But huge questions remain to be answered. Who will be in and out? How strong or weak will the new currency be? Will it work in practice, or is it so badly designed that it could collapse under its own contradictions?
Each week the Independent will review these questions in the countdown to EMU. We will follow the changes in the financial markets, and publish the results of our regular poll of European analysts - the people who follow the week-by-week developments in most detail - on EMU's progress.
The graph (see right) that we will update each week shows the latest financial market views. Over the past two years traders have been betting on a broad-based EMU beginning at the end of the century.
Since 1995, long-term interest rates in Italy, Spain and Ireland have converged towards German interest rates at an astonishing rate. But the past few months tell a very different story. Rumours of delays and new jitters about the state of the Italian economy have increased the volatility in European bond markets. Moreover the trigger for a sudden change in the markets is as likely to be some new piece of economic data as it is a statement of intent from a politician or banker.

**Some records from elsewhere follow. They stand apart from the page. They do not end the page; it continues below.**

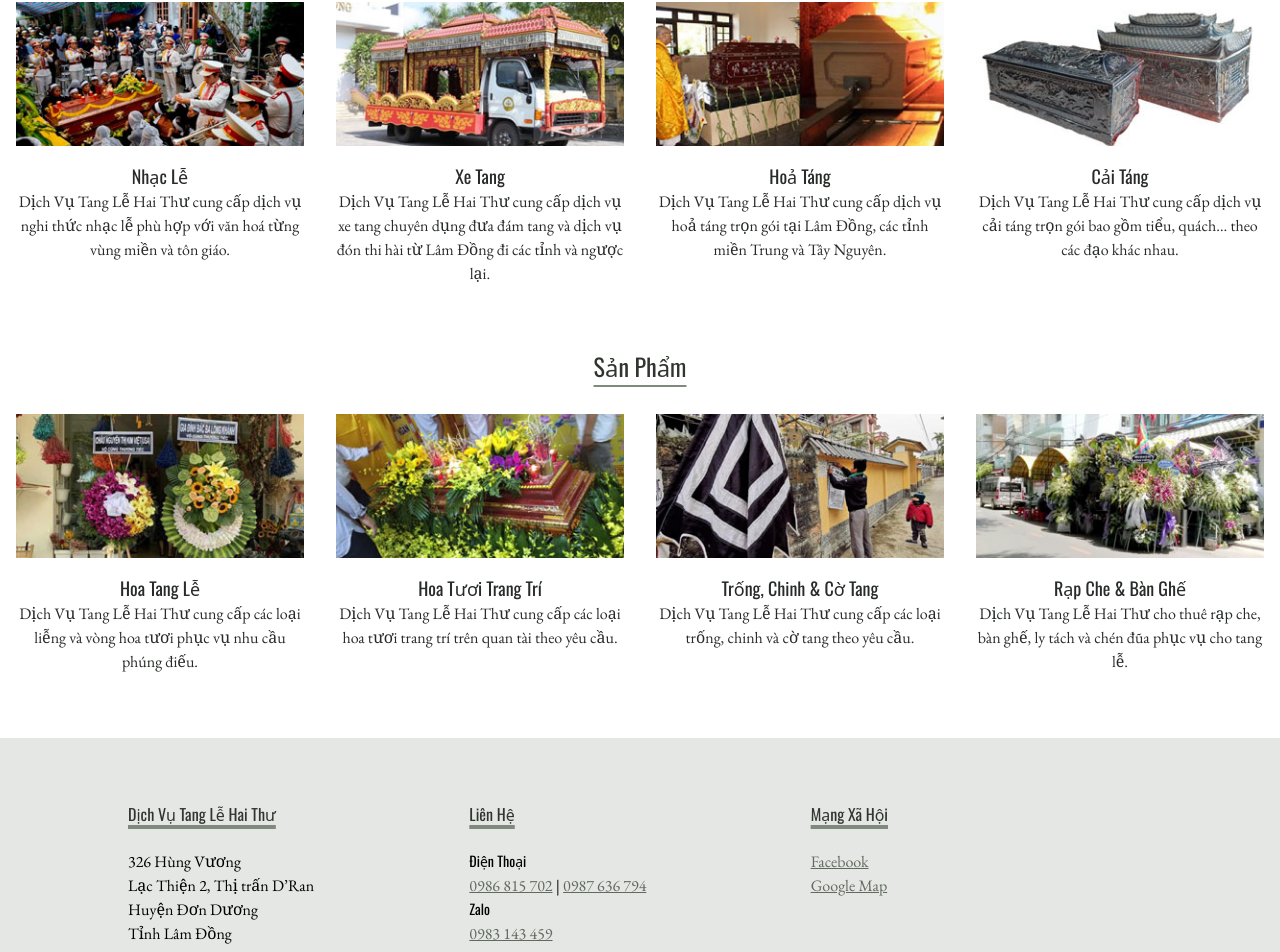
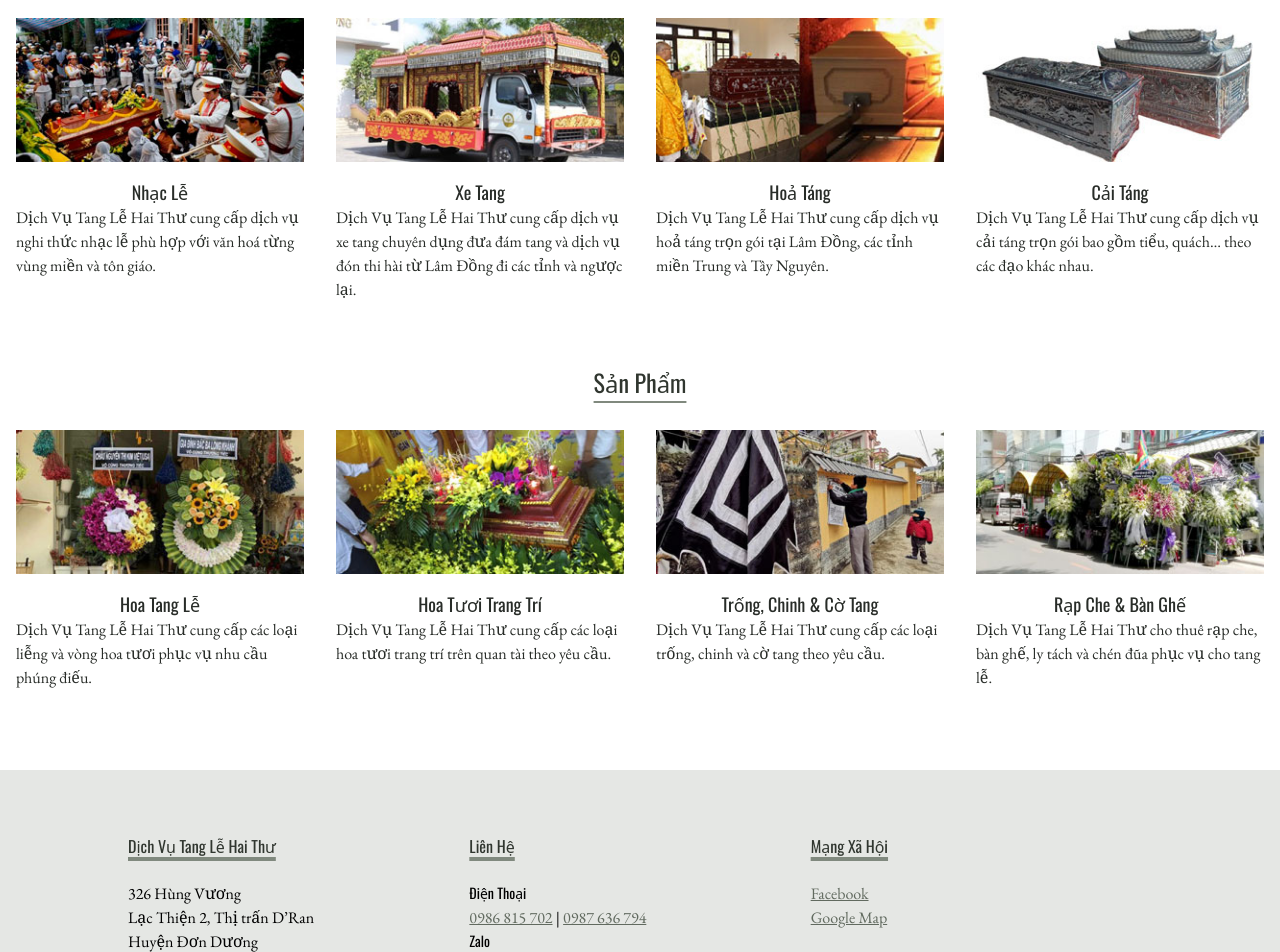
Before and after one commit to nhutdm/haithu.vn, a Next.js app: page / in a window 1280 px wide. Shown: the part 554-1506 px from the top of the page. Built offline with nearby package versions, Linux system fonts and the light colour scheme.

Commit message:
🎨 Refactor home page

```diff
--- a/components/Card.tsx
+++ b/components/Card.tsx
@@ -12,7 +12,7 @@ function Card(props: CardProps) {
 
   return (
     <div className={className}>
-      <Image layout="responsive" alt={title} src={imgSrc} width="300" height="150" />
+      <Image layout="responsive" quality={100} alt={title} src={imgSrc} width="300" height="150" />
       <h3 className="pt-4 text-center text-lg">{title}</h3>
       <p className="font-serif text-base">{description}</p>
     </div>
--- /dev/null
+++ b/data/homeData.js
@@ -0,0 +1,15 @@
+import servicesData from './servicesData'
+import productsData from './productsData'
+
+const homeData = [
+  {
+    category: 'Dịch Vụ',
+    cards: servicesData,
+  },
+  {
+    category: 'Sản Phẩm',
+    cards: productsData,
+  },
+]
+
+export default homeData
--- a/pages/index.tsx
+++ b/pages/index.tsx
@@ -3,43 +3,30 @@ import type { NextPage } from 'next'
 import Container from '../components/Container'
 import Card from '../components/Card'
 
-import servicesData from '../data/servicesData'
-import productsData from '../data/productsData'
+import homeData from '../data/homeData'
 
 const Home: NextPage = () => {
   return (
     <Container>
-      <div className="container mx-auto max-w-7xl py-4 pt-12">
+      <div className="py-12">
+        {homeData.map((h) => (
+          <div key={h.category} className="container mx-auto max-w-7xl py-4">
             <h2 className="py-4 text-2xl text-stack-800 text-center underline decoration-6 underline-offset-8 decoration-stack-400">
-          Dịch Vụ
+              {h.category}
             </h2>
             <div className="flex flex-col md:flex-row">
-          {servicesData.map((d) => (
+              {h.cards.map((c) => (
                 <Card
-              className="flex-full md:basis-3/12 text-stack-900 text-center px-4 py-4"
-              key={d.title}
-              title={d.title}
-              description={d.description}
-              imgSrc={d.imgSrc}
+                  key={c.title}
+                  className="flex-full md:basis-3/12 text-stack-900 px-4 py-4"
+                  title={c.title}
+                  description={c.description}
+                  imgSrc={c.imgSrc}
                 />
               ))}
             </div>
           </div>
-      <div className="container mx-auto max-w-7xl py-4 pb-12">
-        <h2 className="py-4 text-2xl text-stack-800 text-center underline decoration-6 underline-offset-8 decoration-stack-400">
-          Sản Phẩm
-        </h2>
-        <div className="flex flex-col md:flex-row">
-          {productsData.map((d) => (
-            <Card
-              className="flex-full md:basis-3/12 text-stack-900 text-center px-4 py-4"
-              key={d.title}
-              title={d.title}
-              description={d.description}
-              imgSrc={d.imgSrc}
-            />
         ))}
-        </div>
       </div>
     </Container>
   )
```
Lines whose indentation alone changed are shown as unchanged.
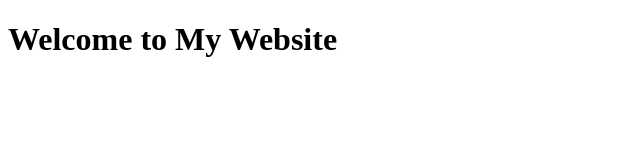
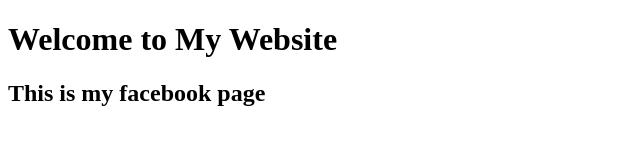
Before and after one commit to Mehrunnisa3/labdemo4, a plain HTML site: page index.html in a window 1280 px wide. Shown: the whole page, without its empty margins (0-640 px from the left). Drawn offline with Linux system fonts and the light colour scheme.

Commit message:
Changes to file 1
I added h2

```diff
--- a/index.html
+++ b/index.html
@@ -9,6 +9,7 @@
   <body>
 
         <h1>Welcome to My Website</h1>
+        <h2> This is my facebook page </h2>
 
   </body>
 </html>
```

Bruce Kasman of JP Morgan said: "The German government has placed great emphasis on the Maastricht criteria partly to convince the German public that EMU will be strong and fiscally prudent, but also to draw a line between countries that should be in or out." As a result, European statistics which provide clues about how close each country will come to the Maastricht criteria have become extremely important to the markets. But it is no longer clear that the criteria will be enough to distinguish between Germany's preferences.
Stephen King of HSBC James Capel said: "The chance of Germany making the Maastricht deficit criterion has fallen." German unemployment figures last month increased fears that it would not be able to bring borrowing down, and might itself fail the Maastricht deficit test of 3 per cent. Should that happen, and should Spanish and Italian borrowing come in at a similar level, it will be politically much harder to keep Spain and Italy out.
However, letting them in - especially if they all fail the Maastricht tests - raises the chance of the German public rejecting the entire project, as well as making EMU a more risky economic project.
Spanish inflation this week was much lower than expected, leading Mr Kasman to conclude: "We think Spain will be in and Italy will be out."
But while confidence in Spanish entry has increased, analysts are more dubious about Italy. Italian bond and currency markets have been particularly jittery as a result.
Philip Chitty of ABN Amro said: "We expect that it will still be possible to draw a distinct line between the core European countries on the one hand and the Mediterranean countries like Italy and Spain on the other. We are far from convinced that Spanish and Italian convergence is sustainable."
Within the past two weeks, new data on the German economy suggests the economy is picking up after all, putting the Maastricht limit within reach.
Graham Bishop of Salomon Brothers said: "If Germany can't get its government spending down it will look as though it lacks the political will. And that could trigger a political crisis across Europe."
The political statements and the economic statistics of the next few months could have a huge impact on the direction in which Europe heads.Reuse content